(Detected change data)
........
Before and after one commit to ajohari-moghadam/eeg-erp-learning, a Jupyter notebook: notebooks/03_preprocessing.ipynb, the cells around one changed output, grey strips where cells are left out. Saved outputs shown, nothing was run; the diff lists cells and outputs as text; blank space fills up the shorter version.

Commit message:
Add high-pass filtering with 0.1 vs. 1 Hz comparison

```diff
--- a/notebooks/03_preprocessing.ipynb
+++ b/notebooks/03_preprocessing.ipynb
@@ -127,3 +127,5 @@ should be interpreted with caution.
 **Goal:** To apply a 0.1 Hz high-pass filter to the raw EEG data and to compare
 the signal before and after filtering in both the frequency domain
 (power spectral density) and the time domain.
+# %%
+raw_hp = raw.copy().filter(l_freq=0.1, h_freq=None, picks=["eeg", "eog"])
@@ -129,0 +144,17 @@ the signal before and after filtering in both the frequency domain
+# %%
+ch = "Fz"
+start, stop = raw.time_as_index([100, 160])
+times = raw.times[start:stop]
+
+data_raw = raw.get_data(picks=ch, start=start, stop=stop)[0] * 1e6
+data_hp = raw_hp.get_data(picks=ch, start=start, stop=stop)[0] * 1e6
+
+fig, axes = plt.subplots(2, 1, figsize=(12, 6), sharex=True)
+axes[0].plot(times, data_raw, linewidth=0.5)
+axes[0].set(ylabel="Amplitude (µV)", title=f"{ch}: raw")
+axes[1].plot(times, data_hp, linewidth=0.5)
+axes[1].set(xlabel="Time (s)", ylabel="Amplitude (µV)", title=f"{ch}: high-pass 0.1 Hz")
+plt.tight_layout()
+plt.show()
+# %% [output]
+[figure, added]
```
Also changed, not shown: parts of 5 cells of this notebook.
........
- _YOUR GOAL_
Retrieve every line above holding the word "axes".

- _ANSWER TO THE EXERCISE_
+fig, axes = plt.subplots(2, 1, figsize=(12, 6), sharex=True)
+axes[0].plot(times, data_raw, linewidth=0.5)
+axes[0].set(ylabel="Amplitude (µV)", title=f"{ch}: raw")
+axes[1].plot(times, data_hp, linewidth=0.5)
+axes[1].set(xlabel="Time (s)", ylabel="Amplitude (µV)", title=f"{ch}: high-pass 0.1 Hz")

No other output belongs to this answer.